[Stored data]
....................

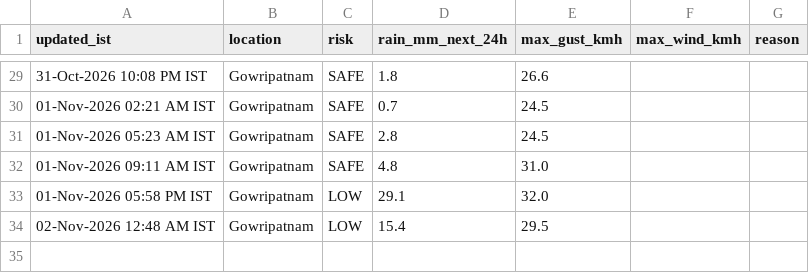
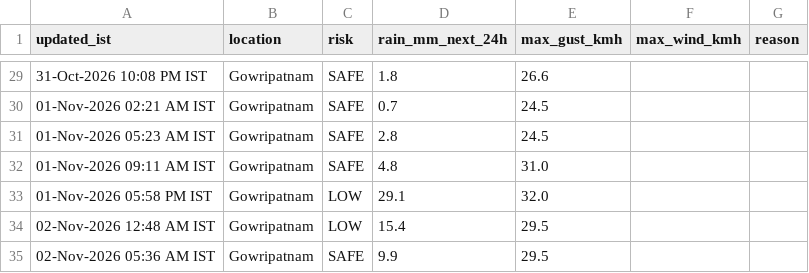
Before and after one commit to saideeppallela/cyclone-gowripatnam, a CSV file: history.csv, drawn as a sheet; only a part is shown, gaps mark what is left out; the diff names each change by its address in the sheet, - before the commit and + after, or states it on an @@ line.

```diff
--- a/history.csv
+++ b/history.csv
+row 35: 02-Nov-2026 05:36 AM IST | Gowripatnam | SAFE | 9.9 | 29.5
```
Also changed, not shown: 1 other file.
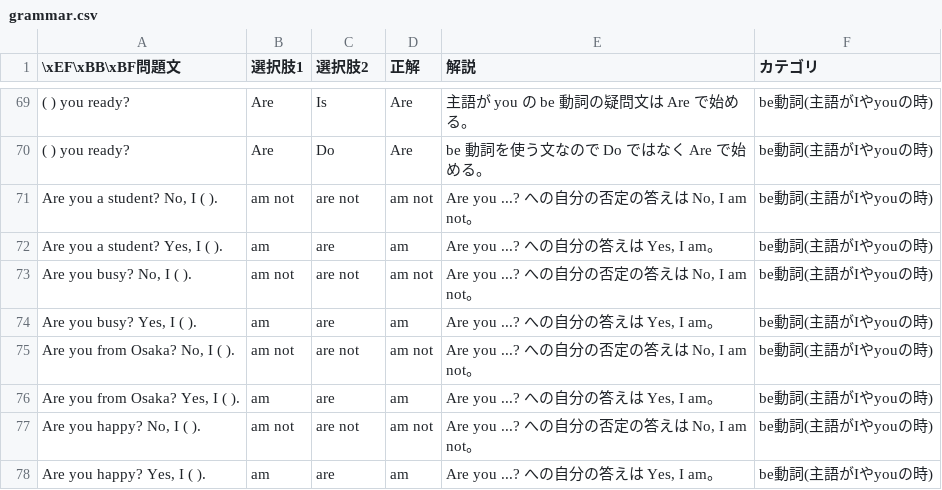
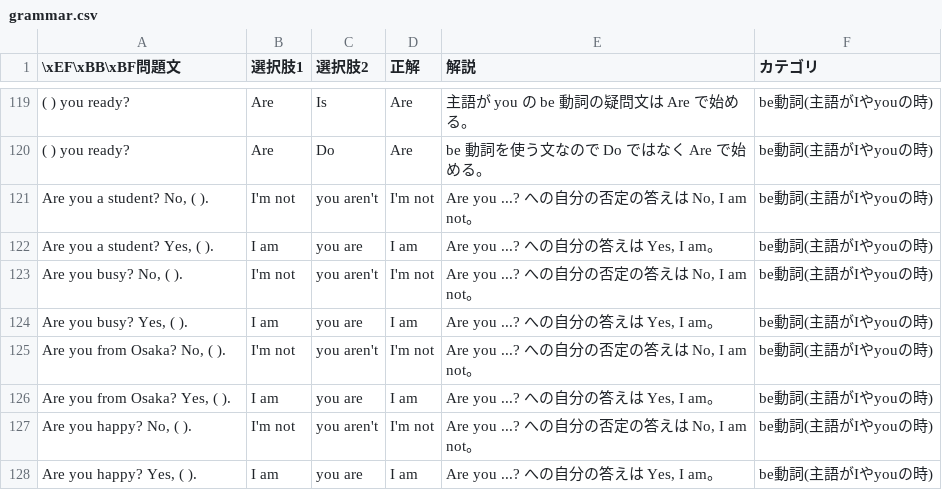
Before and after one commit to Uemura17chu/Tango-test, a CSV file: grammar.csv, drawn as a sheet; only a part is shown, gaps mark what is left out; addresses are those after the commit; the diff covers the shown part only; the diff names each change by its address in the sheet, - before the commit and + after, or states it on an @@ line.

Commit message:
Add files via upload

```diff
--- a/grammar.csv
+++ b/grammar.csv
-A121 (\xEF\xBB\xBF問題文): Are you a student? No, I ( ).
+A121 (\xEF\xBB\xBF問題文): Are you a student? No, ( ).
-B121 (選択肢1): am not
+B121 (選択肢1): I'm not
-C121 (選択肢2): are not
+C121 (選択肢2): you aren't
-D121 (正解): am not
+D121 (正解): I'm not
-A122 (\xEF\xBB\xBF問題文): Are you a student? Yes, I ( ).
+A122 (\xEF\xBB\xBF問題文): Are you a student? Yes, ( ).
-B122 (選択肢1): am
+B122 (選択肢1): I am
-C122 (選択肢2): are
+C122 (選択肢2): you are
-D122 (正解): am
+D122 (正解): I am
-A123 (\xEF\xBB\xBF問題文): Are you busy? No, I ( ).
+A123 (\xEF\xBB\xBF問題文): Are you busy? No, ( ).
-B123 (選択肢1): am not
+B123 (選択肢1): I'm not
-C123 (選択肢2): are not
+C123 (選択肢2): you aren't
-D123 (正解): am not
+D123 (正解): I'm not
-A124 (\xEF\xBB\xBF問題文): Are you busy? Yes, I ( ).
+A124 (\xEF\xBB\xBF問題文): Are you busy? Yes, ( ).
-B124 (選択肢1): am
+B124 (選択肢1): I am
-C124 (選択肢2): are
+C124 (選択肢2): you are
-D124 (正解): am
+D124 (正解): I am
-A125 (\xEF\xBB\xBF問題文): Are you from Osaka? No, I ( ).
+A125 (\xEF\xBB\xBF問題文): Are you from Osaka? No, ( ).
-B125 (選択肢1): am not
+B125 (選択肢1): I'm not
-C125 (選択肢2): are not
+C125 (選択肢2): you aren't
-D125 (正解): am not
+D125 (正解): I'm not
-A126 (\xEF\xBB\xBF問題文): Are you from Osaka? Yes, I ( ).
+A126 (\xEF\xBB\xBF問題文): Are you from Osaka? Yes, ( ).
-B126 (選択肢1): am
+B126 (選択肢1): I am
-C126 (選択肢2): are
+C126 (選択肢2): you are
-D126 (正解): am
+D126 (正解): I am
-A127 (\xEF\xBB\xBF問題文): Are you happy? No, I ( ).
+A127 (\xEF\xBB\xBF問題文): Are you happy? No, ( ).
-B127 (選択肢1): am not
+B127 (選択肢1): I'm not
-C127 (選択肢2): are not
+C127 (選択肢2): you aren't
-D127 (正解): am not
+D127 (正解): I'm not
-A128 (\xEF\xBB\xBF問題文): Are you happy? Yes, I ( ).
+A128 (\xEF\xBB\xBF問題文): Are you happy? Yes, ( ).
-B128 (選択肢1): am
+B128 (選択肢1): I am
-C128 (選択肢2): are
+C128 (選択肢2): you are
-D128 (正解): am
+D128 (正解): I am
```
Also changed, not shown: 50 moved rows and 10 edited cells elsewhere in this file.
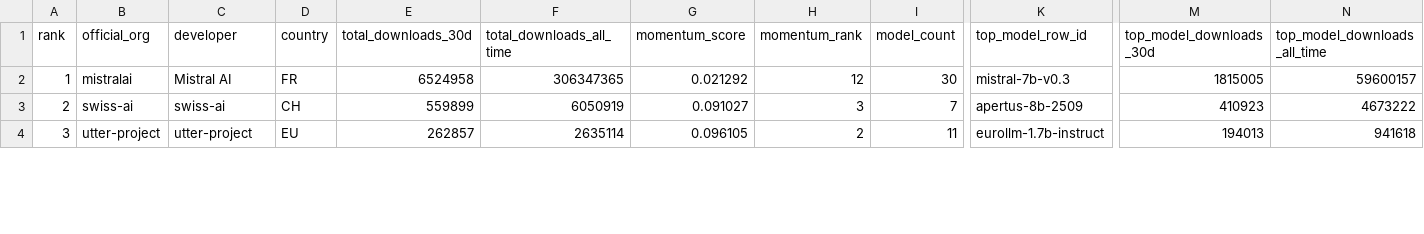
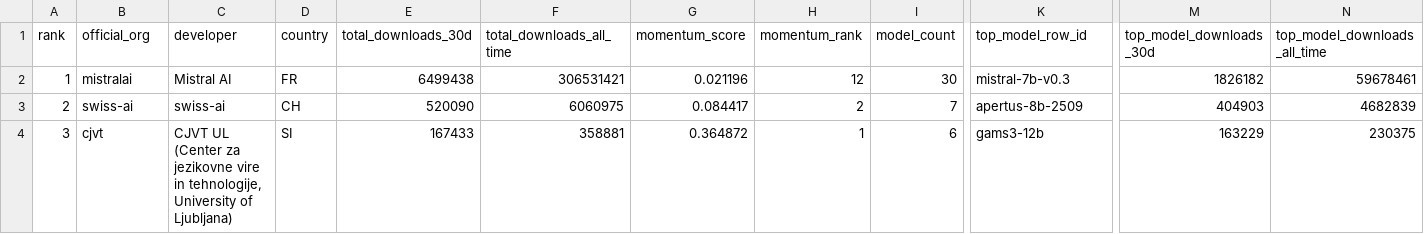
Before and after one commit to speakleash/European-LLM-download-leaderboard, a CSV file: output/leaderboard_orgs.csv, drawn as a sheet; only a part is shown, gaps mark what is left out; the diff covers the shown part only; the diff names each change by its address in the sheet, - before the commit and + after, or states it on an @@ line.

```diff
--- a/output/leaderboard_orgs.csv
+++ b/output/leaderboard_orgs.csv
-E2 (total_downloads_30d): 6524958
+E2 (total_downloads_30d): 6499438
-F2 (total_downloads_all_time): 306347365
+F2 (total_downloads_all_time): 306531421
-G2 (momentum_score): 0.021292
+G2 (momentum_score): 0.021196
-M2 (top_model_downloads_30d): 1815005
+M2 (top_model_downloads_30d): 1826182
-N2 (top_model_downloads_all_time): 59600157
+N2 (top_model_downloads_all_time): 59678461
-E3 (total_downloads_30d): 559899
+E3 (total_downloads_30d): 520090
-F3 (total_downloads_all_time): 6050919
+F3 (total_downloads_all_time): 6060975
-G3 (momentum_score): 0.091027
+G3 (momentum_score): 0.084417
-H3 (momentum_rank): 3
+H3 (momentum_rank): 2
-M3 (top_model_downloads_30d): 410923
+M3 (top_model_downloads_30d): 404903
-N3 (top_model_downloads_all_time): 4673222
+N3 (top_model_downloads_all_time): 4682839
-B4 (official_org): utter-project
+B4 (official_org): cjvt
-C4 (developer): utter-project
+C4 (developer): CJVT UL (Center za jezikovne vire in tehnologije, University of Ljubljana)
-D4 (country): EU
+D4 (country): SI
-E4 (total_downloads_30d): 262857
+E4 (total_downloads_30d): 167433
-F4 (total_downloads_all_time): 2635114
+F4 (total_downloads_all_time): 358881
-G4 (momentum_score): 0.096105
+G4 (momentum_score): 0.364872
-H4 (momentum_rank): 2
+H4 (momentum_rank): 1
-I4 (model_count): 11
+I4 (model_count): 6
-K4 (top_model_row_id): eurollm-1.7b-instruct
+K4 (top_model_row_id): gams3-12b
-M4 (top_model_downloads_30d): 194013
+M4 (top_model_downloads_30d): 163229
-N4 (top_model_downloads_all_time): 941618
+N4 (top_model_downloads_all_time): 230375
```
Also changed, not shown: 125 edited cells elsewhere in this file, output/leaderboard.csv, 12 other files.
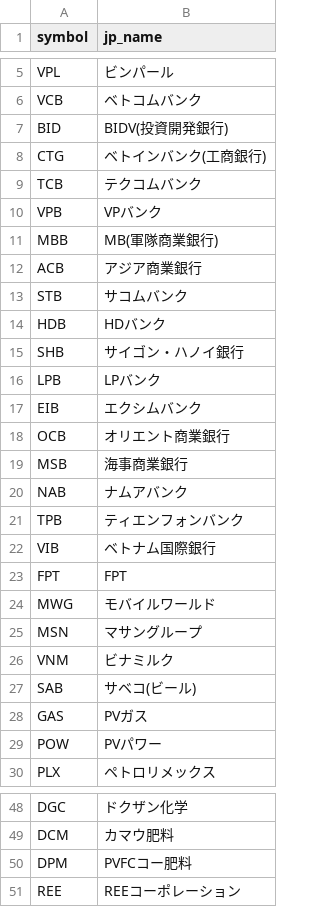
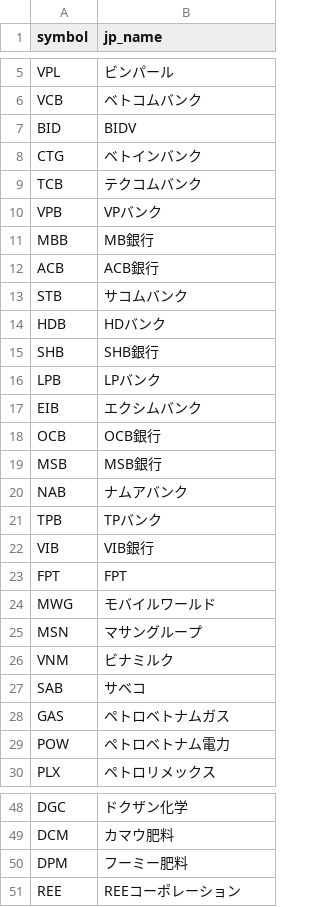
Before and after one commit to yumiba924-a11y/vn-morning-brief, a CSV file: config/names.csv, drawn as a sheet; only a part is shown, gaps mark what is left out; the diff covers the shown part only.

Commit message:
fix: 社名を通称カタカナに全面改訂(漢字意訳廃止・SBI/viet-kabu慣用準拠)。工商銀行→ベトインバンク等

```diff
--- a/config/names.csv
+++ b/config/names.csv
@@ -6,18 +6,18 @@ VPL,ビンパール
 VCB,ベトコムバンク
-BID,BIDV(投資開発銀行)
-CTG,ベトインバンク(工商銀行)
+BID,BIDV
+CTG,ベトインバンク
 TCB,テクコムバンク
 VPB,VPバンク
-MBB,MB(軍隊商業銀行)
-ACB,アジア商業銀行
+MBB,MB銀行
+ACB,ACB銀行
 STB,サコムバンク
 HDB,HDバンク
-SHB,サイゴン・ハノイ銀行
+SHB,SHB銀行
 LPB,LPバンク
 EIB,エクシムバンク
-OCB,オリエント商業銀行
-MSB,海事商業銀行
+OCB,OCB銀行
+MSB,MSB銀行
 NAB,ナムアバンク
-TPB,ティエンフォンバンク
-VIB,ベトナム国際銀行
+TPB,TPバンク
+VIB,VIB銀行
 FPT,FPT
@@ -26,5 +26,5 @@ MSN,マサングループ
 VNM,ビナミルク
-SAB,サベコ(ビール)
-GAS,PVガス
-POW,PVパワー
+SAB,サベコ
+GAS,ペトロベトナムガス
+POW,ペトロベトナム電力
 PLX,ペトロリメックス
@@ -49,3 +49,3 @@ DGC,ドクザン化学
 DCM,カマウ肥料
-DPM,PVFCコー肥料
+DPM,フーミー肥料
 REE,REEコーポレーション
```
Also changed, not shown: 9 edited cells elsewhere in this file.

....................

- [EXERCISE] Among the lines above, the ones holding the word "工商銀行" must be counted; only that count is to be given.

- [TASK ANSWER] 2